● Revision comparison data:
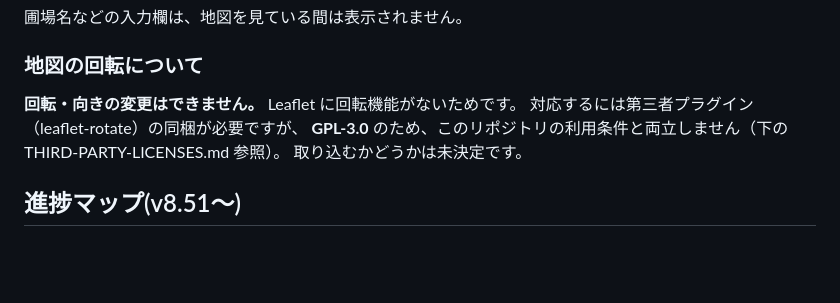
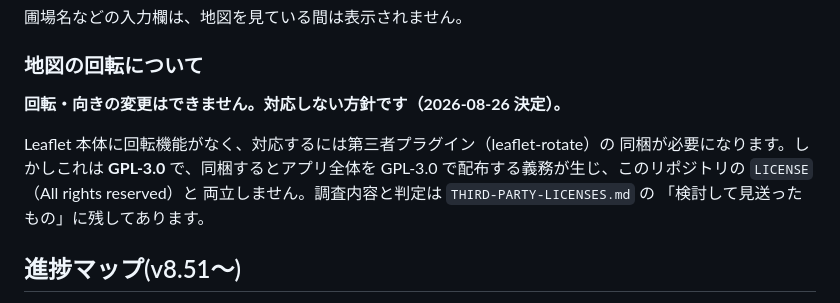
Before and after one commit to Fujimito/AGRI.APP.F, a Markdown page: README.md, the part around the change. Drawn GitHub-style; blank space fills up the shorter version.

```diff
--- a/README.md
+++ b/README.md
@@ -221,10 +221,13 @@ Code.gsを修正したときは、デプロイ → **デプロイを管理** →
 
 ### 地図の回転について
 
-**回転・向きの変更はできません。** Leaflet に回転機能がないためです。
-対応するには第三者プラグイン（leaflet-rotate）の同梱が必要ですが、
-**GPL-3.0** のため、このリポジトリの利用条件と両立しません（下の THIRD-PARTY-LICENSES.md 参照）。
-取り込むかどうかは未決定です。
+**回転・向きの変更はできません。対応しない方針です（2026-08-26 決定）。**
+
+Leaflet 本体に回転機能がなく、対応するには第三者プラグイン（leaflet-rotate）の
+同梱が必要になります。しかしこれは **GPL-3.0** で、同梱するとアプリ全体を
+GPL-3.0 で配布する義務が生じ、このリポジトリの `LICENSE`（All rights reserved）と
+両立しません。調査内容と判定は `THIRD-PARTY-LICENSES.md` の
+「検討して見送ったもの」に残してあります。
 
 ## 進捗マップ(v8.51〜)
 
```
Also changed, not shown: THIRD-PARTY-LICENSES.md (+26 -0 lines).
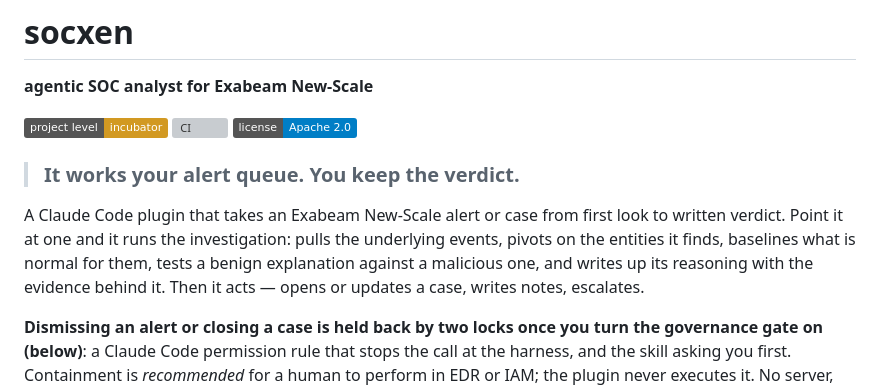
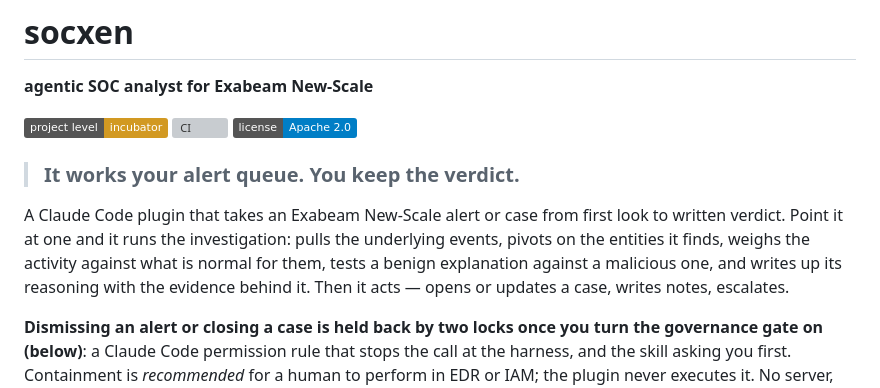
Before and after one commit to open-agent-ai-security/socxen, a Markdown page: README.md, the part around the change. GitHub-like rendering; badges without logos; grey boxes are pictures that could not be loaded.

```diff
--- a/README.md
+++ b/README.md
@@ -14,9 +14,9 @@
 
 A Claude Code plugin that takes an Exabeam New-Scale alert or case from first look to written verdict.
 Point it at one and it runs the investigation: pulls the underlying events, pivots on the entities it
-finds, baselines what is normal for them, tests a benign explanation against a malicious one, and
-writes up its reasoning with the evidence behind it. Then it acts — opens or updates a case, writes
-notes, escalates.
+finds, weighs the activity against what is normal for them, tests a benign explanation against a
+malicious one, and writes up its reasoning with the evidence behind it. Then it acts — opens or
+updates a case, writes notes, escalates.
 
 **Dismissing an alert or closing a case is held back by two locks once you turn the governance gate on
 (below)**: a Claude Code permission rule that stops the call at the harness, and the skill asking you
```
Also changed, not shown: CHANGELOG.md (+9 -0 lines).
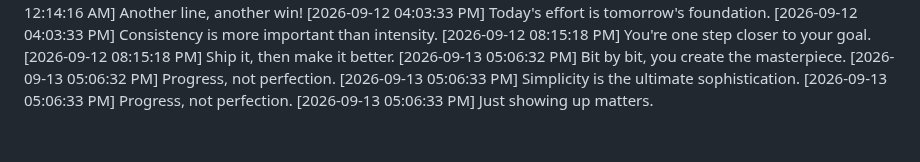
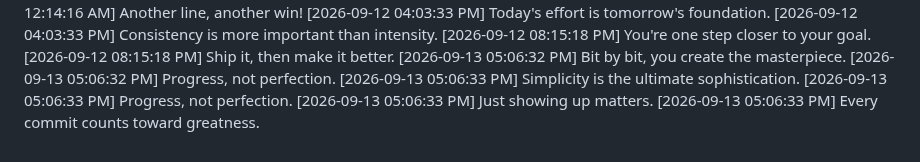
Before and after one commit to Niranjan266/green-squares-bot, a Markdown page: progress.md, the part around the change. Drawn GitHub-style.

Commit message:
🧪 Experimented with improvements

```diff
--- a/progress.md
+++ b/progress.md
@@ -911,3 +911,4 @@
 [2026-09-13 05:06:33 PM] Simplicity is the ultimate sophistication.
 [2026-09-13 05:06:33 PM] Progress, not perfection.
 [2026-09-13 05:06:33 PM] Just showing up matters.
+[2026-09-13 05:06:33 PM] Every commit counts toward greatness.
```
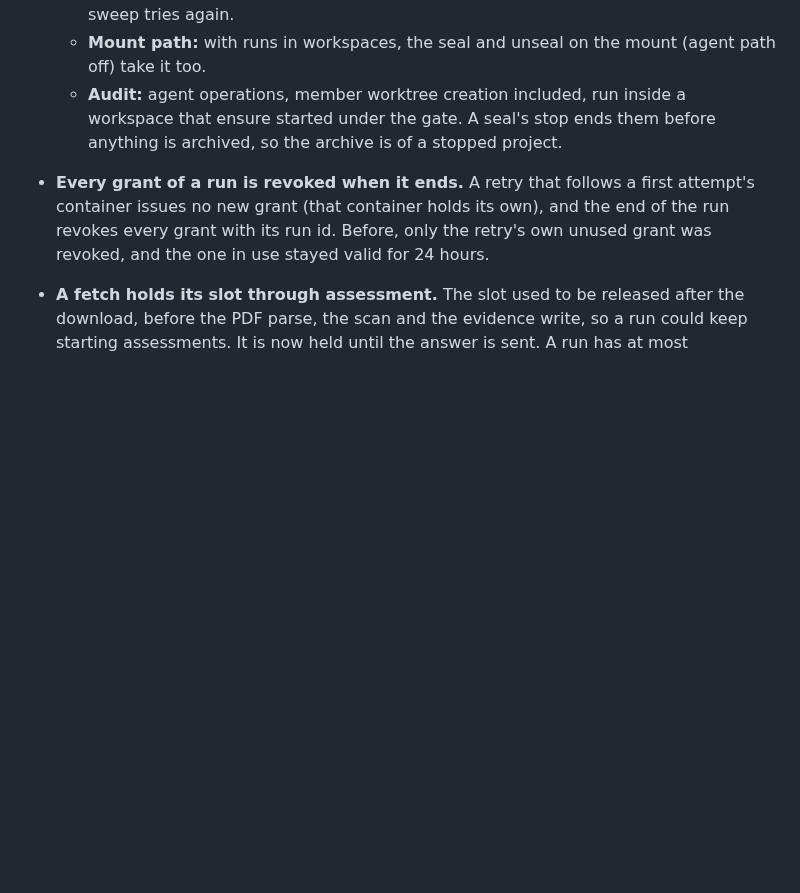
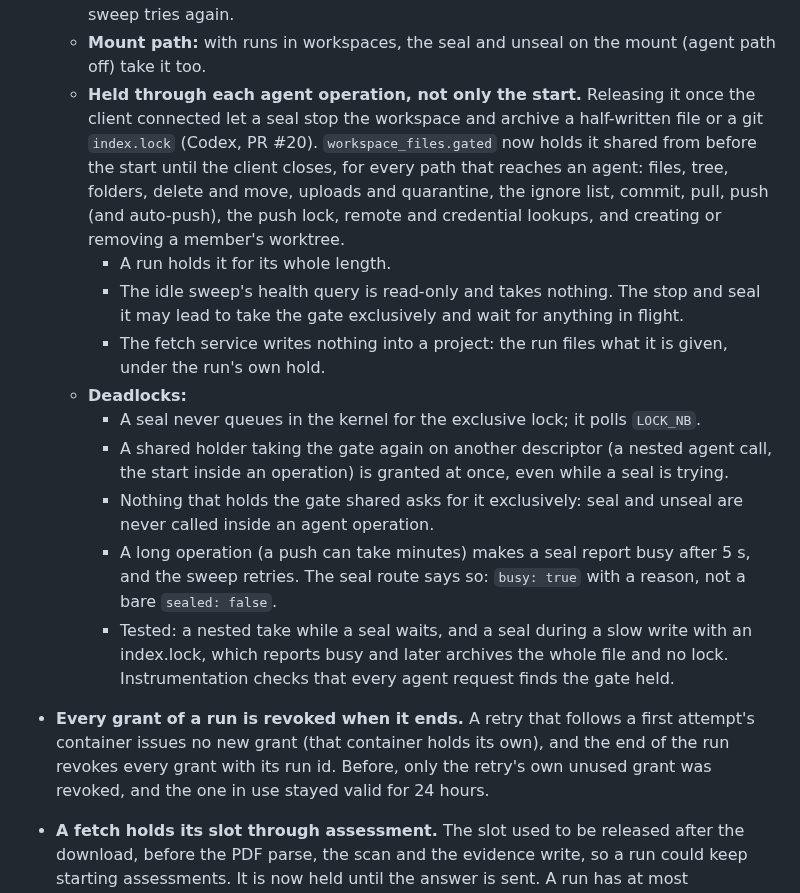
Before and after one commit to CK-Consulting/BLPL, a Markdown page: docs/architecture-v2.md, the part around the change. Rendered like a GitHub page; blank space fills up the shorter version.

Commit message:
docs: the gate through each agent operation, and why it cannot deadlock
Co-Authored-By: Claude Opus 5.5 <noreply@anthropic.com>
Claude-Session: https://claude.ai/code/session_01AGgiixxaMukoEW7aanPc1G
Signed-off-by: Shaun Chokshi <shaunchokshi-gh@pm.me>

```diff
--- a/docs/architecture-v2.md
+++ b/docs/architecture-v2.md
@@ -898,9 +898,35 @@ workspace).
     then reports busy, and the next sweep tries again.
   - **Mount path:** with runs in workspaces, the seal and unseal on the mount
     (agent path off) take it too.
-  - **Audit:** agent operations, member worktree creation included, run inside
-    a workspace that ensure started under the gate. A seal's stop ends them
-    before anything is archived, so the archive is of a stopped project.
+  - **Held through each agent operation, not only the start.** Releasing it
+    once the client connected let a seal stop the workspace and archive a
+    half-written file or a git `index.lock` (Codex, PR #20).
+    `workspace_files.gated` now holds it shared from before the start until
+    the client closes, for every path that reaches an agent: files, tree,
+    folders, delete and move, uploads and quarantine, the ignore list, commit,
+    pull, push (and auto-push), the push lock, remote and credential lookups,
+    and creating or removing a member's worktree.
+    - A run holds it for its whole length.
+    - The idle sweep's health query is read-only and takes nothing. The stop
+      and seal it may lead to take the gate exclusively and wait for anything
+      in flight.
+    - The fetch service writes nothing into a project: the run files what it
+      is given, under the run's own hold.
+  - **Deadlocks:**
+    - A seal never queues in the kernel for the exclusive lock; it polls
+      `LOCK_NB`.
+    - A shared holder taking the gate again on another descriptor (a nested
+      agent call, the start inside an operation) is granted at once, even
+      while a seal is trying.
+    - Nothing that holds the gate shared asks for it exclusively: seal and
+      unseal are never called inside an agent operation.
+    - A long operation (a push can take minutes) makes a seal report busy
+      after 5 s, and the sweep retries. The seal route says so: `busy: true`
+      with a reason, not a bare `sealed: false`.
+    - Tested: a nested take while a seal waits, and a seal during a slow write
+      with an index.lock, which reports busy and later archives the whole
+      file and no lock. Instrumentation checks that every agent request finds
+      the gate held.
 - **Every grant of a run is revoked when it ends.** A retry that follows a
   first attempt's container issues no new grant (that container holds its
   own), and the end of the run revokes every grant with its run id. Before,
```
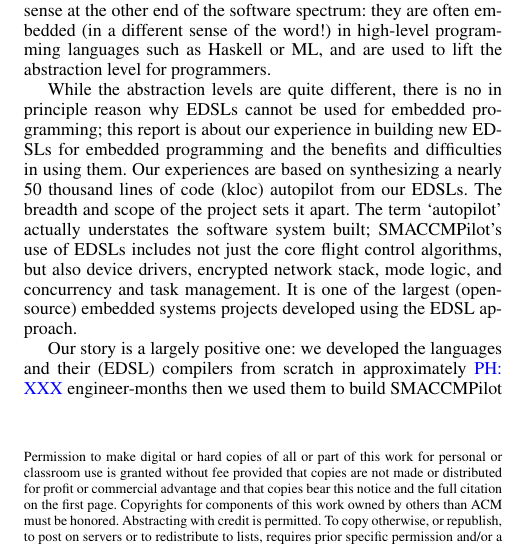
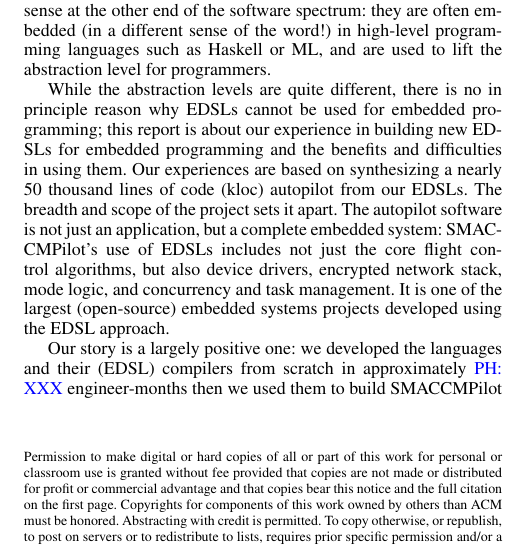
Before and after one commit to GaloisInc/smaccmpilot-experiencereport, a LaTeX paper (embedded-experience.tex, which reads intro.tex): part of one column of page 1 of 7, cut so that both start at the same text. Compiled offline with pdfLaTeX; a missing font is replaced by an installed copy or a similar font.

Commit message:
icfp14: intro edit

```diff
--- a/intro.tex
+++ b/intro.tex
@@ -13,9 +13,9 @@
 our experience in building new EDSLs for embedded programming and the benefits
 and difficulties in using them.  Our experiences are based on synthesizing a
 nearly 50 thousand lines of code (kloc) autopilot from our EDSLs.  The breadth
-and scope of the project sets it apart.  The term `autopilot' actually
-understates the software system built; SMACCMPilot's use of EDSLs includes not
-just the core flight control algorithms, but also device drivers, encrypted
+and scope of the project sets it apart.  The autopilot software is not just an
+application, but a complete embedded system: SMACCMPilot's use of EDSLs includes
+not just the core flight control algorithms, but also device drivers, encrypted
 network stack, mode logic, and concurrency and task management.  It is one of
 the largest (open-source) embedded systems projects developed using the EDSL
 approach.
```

● What the task requires:
Return the entries verbatim without images.

● Output of the exercise:
Before and after one commit to Fujimito/AGRI.APP.F, a Markdown page: README.md, the part around the change. Drawn GitHub-style; blank space fills up the shorter version.

```diff
--- a/README.md
+++ b/README.md
@@ -221,10 +221,13 @@ Code.gsを修正したときは、デプロイ → **デプロイを管理** →
 
 ### 地図の回転について
 
-**回転・向きの変更はできません。** Leaflet に回転機能がないためです。
-対応するには第三者プラグイン（leaflet-rotate）の同梱が必要ですが、
-**GPL-3.0** のため、このリポジトリの利用条件と両立しません（下の THIRD-PARTY-LICENSES.md 参照）。
-取り込むかどうかは未決定です。
+**回転・向きの変更はできません。対応しない方針です（2026-08-26 決定）。**
+
+Leaflet 本体に回転機能がなく、対応するには第三者プラグイン（leaflet-rotate）の
+同梱が必要になります。しかしこれは **GPL-3.0** で、同梱するとアプリ全体を
+GPL-3.0 で配布する義務が生じ、このリポジトリの `LICENSE`（All rights reserved）と
+両立しません。調査内容と判定は `THIRD-PARTY-LICENSES.md` の
+「検討して見送ったもの」に残してあります。
 
 ## 進捗マップ(v8.51〜)
 
```
Also changed, not shown: THIRD-PARTY-LICENSES.md (+26 -0 lines).
Before and after one commit to open-agent-ai-security/socxen, a Markdown page: README.md, the part around the change. GitHub-like rendering; badges without logos; grey boxes are pictures that could not be loaded.

```diff
--- a/README.md
+++ b/README.md
@@ -14,9 +14,9 @@
 
 A Claude Code plugin that takes an Exabeam New-Scale alert or case from first look to written verdict.
 Point it at one and it runs the investigation: pulls the underlying events, pivots on the entities it
-finds, baselines what is normal for them, tests a benign explanation against a malicious one, and
-writes up its reasoning with the evidence behind it. Then it acts — opens or updates a case, writes
-notes, escalates.
+finds, weighs the activity against what is normal for them, tests a benign explanation against a
+malicious one, and writes up its reasoning with the evidence behind it. Then it acts — opens or
+updates a case, writes notes, escalates.
 
 **Dismissing an alert or closing a case is held back by two locks once you turn the governance gate on
 (below)**: a Claude Code permission rule that stops the call at the harness, and the skill asking you
```
Also changed, not shown: CHANGELOG.md (+9 -0 lines).
Before and after one commit to Niranjan266/green-squares-bot, a Markdown page: progress.md, the part around the change. Drawn GitHub-style.

Commit message:
🧪 Experimented with improvements

```diff
--- a/progress.md
+++ b/progress.md
@@ -911,3 +911,4 @@
 [2026-09-13 05:06:33 PM] Simplicity is the ultimate sophistication.
 [2026-09-13 05:06:33 PM] Progress, not perfection.
 [2026-09-13 05:06:33 PM] Just showing up matters.
+[2026-09-13 05:06:33 PM] Every commit counts toward greatness.
```
Before and after one commit to CK-Consulting/BLPL, a Markdown page: docs/architecture-v2.md, the part around the change. Rendered like a GitHub page; blank space fills up the shorter version.

Commit message:
docs: the gate through each agent operation, and why it cannot deadlock
Co-Authored-By: Claude Opus 5.5 <noreply@anthropic.com>
Claude-Session: https://claude.ai/code/session_01AGgiixxaMukoEW7aanPc1G
Signed-off-by: Shaun Chokshi <shaunchokshi-gh@pm.me>

```diff
--- a/docs/architecture-v2.md
+++ b/docs/architecture-v2.md
@@ -898,9 +898,35 @@ workspace).
     then reports busy, and the next sweep tries again.
   - **Mount path:** with runs in workspaces, the seal and unseal on the mount
     (agent path off) take it too.
-  - **Audit:** agent operations, member worktree creation included, run inside
-    a workspace that ensure started under the gate. A seal's stop ends them
-    before anything is archived, so the archive is of a stopped project.
+  - **Held through each agent operation, not only the start.** Releasing it
+    once the client connected let a seal stop the workspace and archive a
+    half-written file or a git `index.lock` (Codex, PR #20).
+    `workspace_files.gated` now holds it shared from before the start until
+    the client closes, for every path that reaches an agent: files, tree,
+    folders, delete and move, uploads and quarantine, the ignore list, commit,
+    pull, push (and auto-push), the push lock, remote and credential lookups,
+    and creating or removing a member's worktree.
+    - A run holds it for its whole length.
+    - The idle sweep's health query is read-only and takes nothing. The stop
+      and seal it may lead to take the gate exclusively and wait for anything
+      in flight.
+    - The fetch service writes nothing into a project: the run files what it
+      is given, under the run's own hold.
+  - **Deadlocks:**
+    - A seal never queues in the kernel for the exclusive lock; it polls
+      `LOCK_NB`.
+    - A shared holder taking the gate again on another descriptor (a nested
+      agent call, the start inside an operation) is granted at once, even
+      while a seal is trying.
+    - Nothing that holds the gate shared asks for it exclusively: seal and
+      unseal are never called inside an agent operation.
+    - A long operation (a push can take minutes) makes a seal report busy
+      after 5 s, and the sweep retries. The seal route says so: `busy: true`
+      with a reason, not a bare `sealed: false`.
+    - Tested: a nested take while a seal waits, and a seal during a slow write
+      with an index.lock, which reports busy and later archives the whole
+      file and no lock. Instrumentation checks that every agent request finds
+      the gate held.
 - **Every grant of a run is revoked when it ends.** A retry that follows a
   first attempt's container issues no new grant (that container holds its
   own), and the end of the run revokes every grant with its run id. Before,
```
Before and after one commit to GaloisInc/smaccmpilot-experiencereport, a LaTeX paper (embedded-experience.tex, which reads intro.tex): part of one column of page 1 of 7, cut so that both start at the same text. Compiled offline with pdfLaTeX; a missing font is replaced by an installed copy or a similar font.

Commit message:
icfp14: intro edit

```diff
--- a/intro.tex
+++ b/intro.tex
@@ -13,9 +13,9 @@
 our experience in building new EDSLs for embedded programming and the benefits
 and difficulties in using them.  Our experiences are based on synthesizing a
 nearly 50 thousand lines of code (kloc) autopilot from our EDSLs.  The breadth
-and scope of the project sets it apart.  The term `autopilot' actually
-understates the software system built; SMACCMPilot's use of EDSLs includes not
-just the core flight control algorithms, but also device drivers, encrypted
+and scope of the project sets it apart.  The autopilot software is not just an
+application, but a complete embedded system: SMACCMPilot's use of EDSLs includes
+not just the core flight control algorithms, but also device drivers, encrypted
 network stack, mode logic, and concurrency and task management.  It is one of
 the largest (open-source) embedded systems projects developed using the EDSL
 approach.
```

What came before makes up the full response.